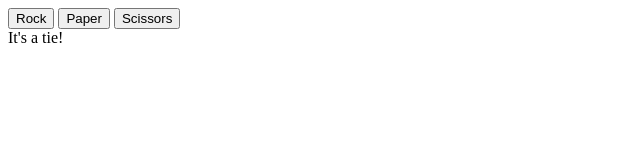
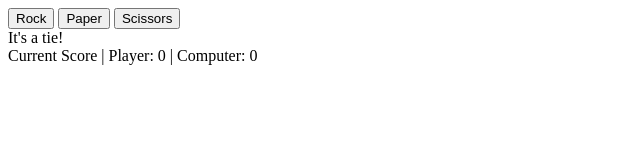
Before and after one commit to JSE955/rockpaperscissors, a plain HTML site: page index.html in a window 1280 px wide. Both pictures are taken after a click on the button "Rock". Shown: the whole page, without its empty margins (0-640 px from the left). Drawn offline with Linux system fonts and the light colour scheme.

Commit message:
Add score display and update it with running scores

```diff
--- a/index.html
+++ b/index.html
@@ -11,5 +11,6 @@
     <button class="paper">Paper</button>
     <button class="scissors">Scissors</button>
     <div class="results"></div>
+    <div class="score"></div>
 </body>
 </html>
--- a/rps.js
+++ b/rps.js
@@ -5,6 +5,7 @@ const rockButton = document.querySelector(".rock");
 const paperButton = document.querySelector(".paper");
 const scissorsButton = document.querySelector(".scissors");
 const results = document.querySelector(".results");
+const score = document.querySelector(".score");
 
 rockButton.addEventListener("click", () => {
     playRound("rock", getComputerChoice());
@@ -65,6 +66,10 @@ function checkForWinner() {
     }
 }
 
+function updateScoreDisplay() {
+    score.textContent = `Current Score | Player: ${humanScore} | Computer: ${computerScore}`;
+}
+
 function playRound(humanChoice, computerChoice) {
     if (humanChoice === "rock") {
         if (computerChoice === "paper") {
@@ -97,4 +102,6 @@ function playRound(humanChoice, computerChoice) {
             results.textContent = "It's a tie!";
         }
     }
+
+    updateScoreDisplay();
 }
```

==

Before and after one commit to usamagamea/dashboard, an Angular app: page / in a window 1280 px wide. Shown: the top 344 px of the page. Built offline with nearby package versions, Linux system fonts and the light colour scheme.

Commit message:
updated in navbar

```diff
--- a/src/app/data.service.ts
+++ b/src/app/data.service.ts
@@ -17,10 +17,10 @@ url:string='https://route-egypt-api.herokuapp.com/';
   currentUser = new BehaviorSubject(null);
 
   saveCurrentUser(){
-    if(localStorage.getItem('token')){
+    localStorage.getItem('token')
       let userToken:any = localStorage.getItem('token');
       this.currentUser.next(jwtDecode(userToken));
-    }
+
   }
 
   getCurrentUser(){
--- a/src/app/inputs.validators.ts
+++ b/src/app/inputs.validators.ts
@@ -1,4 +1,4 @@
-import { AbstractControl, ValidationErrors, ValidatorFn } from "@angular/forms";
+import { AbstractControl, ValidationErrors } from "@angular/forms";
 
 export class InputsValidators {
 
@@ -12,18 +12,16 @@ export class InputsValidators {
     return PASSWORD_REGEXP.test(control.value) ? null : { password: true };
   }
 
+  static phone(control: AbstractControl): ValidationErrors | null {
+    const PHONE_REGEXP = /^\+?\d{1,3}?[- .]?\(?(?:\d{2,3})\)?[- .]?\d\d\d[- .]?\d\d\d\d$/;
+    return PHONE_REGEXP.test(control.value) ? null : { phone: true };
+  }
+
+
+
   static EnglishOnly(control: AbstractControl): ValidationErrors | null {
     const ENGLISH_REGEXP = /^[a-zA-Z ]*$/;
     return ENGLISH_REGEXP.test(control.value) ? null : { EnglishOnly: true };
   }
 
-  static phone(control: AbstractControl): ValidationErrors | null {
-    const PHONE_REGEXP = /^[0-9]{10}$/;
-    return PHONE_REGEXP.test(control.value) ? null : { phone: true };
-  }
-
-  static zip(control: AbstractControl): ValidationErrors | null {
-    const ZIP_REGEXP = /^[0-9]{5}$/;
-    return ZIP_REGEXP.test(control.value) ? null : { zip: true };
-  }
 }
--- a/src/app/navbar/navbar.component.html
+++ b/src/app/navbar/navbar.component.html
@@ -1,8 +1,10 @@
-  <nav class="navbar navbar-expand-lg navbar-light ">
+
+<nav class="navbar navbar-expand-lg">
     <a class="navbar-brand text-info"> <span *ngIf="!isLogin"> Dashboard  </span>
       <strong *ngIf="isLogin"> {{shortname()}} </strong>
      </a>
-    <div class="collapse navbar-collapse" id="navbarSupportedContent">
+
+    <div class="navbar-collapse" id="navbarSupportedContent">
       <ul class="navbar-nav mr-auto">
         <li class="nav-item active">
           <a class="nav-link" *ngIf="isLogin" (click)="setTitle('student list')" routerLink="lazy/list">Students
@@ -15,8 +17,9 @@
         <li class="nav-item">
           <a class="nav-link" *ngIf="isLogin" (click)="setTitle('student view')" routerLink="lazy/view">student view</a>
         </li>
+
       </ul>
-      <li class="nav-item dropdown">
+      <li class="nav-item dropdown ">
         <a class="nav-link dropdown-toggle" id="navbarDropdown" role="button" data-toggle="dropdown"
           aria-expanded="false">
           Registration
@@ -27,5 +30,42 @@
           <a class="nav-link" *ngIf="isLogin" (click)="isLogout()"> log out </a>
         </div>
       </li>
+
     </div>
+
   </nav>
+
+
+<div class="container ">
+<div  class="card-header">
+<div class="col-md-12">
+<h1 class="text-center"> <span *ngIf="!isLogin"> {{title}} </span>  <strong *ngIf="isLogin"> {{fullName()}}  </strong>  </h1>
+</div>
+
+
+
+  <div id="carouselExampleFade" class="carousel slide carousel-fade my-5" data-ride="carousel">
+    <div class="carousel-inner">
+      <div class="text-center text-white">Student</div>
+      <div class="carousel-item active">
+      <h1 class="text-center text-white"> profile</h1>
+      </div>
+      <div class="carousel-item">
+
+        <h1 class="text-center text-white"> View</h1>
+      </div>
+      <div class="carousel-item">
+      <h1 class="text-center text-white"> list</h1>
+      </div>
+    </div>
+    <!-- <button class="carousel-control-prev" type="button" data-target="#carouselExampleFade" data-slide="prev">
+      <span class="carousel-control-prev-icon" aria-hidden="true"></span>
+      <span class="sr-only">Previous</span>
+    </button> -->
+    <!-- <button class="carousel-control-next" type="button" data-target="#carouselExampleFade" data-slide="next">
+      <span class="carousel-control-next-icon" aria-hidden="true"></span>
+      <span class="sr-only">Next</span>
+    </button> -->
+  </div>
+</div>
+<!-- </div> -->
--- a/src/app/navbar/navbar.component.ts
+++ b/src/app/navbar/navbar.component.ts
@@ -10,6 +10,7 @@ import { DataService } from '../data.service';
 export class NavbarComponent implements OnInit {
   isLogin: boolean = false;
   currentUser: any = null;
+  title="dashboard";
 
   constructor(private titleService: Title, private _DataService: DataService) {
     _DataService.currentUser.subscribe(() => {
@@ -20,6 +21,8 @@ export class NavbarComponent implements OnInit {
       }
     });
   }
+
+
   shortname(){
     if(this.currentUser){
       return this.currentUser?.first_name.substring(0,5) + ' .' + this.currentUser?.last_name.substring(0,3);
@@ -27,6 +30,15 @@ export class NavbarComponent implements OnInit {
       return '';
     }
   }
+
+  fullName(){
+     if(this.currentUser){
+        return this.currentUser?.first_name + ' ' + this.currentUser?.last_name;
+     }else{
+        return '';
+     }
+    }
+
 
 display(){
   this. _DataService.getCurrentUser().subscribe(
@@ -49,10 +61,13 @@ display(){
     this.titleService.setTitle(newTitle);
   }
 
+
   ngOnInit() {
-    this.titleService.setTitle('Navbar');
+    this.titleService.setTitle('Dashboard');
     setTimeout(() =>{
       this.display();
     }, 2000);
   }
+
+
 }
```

• Task prompt
In this listing, how many lines contain "function"? Give the number without explanation.

• Written solution
4